**Task material:**
###

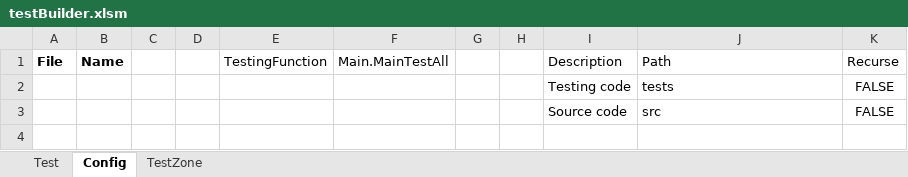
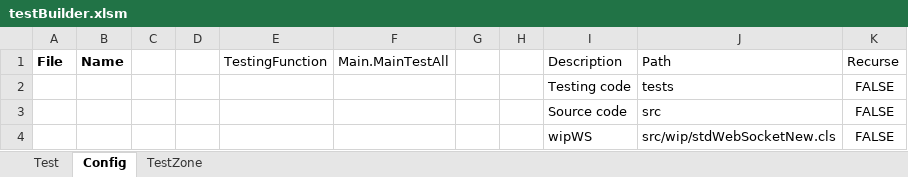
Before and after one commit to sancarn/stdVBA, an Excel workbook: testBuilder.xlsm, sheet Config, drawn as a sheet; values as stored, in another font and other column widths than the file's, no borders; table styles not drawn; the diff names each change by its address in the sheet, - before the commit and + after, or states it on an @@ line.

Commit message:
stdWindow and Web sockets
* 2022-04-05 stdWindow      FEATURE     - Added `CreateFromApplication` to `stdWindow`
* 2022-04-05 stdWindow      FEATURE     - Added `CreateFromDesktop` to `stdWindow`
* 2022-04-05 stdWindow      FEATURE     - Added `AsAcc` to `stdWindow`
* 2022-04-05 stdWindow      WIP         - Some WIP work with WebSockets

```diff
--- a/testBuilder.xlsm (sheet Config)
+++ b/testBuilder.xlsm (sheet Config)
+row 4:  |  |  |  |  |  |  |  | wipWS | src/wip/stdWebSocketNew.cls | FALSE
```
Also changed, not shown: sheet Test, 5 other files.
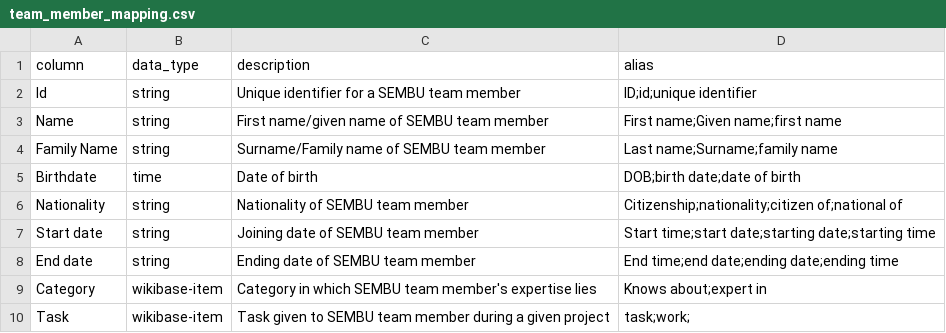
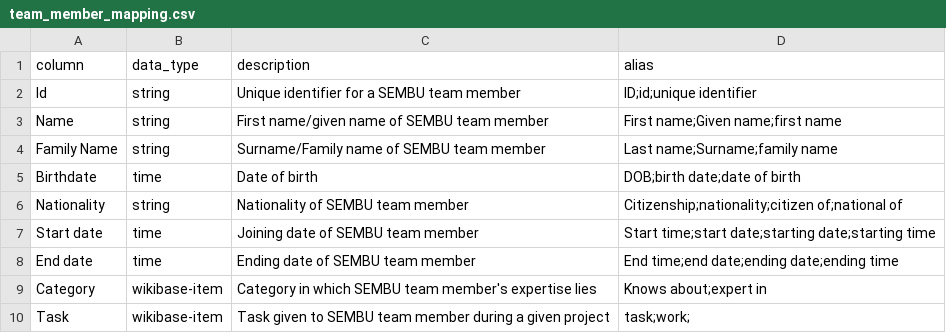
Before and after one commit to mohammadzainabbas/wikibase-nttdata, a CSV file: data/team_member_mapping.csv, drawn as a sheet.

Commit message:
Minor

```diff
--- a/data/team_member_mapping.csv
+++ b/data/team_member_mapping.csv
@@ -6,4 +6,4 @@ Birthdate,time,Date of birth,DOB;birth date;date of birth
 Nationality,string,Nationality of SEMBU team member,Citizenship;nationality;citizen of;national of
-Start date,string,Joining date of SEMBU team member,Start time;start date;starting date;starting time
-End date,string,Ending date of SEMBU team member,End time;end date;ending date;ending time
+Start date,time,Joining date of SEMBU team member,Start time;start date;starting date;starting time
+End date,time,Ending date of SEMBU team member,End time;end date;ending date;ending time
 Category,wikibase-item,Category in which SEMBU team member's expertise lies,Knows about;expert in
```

###

**Exercise requirements:** In the records above, how many lines hold the string "SEMBU"? Only the number should be given.

**Task result:** 6